* [Work item]:
For the data below, work out the number of lines containing the string "myrepo" and answer with that number only.

── Information supplied

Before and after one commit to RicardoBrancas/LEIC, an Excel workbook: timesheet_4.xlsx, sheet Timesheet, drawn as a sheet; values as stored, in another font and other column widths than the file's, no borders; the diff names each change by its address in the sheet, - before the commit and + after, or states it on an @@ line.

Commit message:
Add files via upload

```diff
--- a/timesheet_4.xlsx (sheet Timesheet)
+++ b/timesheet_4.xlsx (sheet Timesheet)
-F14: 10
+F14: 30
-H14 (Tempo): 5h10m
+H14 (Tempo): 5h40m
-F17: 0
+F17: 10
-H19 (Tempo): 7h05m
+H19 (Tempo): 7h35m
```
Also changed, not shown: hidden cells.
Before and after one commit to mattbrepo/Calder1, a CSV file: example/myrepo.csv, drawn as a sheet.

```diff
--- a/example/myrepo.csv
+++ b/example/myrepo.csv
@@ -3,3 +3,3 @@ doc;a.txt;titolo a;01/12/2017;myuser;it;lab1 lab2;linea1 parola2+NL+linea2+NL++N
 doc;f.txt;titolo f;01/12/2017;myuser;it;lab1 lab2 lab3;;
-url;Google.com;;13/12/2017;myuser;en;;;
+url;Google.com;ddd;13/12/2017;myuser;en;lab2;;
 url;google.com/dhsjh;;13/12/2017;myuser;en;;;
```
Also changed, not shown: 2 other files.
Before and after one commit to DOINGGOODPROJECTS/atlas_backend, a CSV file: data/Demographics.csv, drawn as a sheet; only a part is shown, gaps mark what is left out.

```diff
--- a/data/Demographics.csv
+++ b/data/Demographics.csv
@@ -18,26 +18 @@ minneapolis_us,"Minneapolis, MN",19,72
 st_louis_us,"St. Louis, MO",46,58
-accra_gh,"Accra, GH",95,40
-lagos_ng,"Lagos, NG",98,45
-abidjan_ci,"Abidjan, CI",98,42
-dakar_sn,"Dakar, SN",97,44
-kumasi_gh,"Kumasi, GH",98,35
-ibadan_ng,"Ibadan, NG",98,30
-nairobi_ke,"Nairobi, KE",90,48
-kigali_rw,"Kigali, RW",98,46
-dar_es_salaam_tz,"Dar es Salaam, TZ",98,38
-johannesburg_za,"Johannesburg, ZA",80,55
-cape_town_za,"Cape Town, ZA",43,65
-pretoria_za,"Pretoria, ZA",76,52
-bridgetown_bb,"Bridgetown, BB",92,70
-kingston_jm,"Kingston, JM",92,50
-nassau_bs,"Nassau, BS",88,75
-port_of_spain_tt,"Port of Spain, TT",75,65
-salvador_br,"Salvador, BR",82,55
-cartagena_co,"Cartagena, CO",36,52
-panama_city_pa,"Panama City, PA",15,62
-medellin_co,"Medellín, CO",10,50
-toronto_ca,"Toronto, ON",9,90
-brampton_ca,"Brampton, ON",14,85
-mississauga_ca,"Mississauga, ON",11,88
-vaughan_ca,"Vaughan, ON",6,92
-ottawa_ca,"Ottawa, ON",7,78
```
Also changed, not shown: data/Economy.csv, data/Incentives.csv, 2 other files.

────

* [Solution]:
3